Every record shown here must be duplicated without change.

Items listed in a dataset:
╔══
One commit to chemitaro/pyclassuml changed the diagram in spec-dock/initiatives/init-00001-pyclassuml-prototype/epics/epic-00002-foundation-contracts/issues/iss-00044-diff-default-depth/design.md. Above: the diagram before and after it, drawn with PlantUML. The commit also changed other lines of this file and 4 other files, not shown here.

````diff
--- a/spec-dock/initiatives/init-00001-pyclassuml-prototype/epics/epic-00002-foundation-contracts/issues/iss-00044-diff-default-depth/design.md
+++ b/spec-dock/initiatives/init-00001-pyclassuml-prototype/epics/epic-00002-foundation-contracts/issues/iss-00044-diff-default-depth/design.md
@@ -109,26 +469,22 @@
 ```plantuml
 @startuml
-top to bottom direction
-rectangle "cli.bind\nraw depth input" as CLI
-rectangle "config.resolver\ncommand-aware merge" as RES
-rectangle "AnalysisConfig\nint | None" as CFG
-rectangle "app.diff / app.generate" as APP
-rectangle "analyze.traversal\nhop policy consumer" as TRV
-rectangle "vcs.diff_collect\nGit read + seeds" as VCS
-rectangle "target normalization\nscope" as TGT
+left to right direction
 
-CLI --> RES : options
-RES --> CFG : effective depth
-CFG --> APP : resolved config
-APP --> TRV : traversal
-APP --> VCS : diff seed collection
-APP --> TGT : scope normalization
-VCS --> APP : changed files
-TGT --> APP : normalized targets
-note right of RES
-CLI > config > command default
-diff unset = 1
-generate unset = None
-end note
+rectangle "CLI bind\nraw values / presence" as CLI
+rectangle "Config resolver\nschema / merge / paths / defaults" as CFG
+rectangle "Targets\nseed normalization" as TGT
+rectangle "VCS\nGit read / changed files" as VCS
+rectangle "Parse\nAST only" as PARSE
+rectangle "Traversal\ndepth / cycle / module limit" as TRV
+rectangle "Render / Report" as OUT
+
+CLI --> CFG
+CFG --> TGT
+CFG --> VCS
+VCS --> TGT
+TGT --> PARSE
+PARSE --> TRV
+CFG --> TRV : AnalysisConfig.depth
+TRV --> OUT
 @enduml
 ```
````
╚══
Task response:
One commit to chemitaro/pyclassuml changed the diagram in spec-dock/initiatives/init-00001-pyclassuml-prototype/epics/epic-00002-foundation-contracts/issues/iss-00044-diff-default-depth/design.md. Above: the diagram before and after it, drawn with PlantUML. The commit also changed other lines of this file and 4 other files, not shown here.

````diff
--- a/spec-dock/initiatives/init-00001-pyclassuml-prototype/epics/epic-00002-foundation-contracts/issues/iss-00044-diff-default-depth/design.md
+++ b/spec-dock/initiatives/init-00001-pyclassuml-prototype/epics/epic-00002-foundation-contracts/issues/iss-00044-diff-default-depth/design.md
@@ -109,26 +469,22 @@
 ```plantuml
 @startuml
-top to bottom direction
-rectangle "cli.bind\nraw depth input" as CLI
-rectangle "config.resolver\ncommand-aware merge" as RES
-rectangle "AnalysisConfig\nint | None" as CFG
-rectangle "app.diff / app.generate" as APP
-rectangle "analyze.traversal\nhop policy consumer" as TRV
-rectangle "vcs.diff_collect\nGit read + seeds" as VCS
-rectangle "target normalization\nscope" as TGT
+left to right direction
 
-CLI --> RES : options
-RES --> CFG : effective depth
-CFG --> APP : resolved config
-APP --> TRV : traversal
-APP --> VCS : diff seed collection
-APP --> TGT : scope normalization
-VCS --> APP : changed files
-TGT --> APP : normalized targets
-note right of RES
-CLI > config > command default
-diff unset = 1
-generate unset = None
-end note
+rectangle "CLI bind\nraw values / presence" as CLI
+rectangle "Config resolver\nschema / merge / paths / defaults" as CFG
+rectangle "Targets\nseed normalization" as TGT
+rectangle "VCS\nGit read / changed files" as VCS
+rectangle "Parse\nAST only" as PARSE
+rectangle "Traversal\ndepth / cycle / module limit" as TRV
+rectangle "Render / Report" as OUT
+
+CLI --> CFG
+CFG --> TGT
+CFG --> VCS
+VCS --> TGT
+TGT --> PARSE
+PARSE --> TRV
+CFG --> TRV : AnalysisConfig.depth
+TRV --> OUT
 @enduml
 ```
````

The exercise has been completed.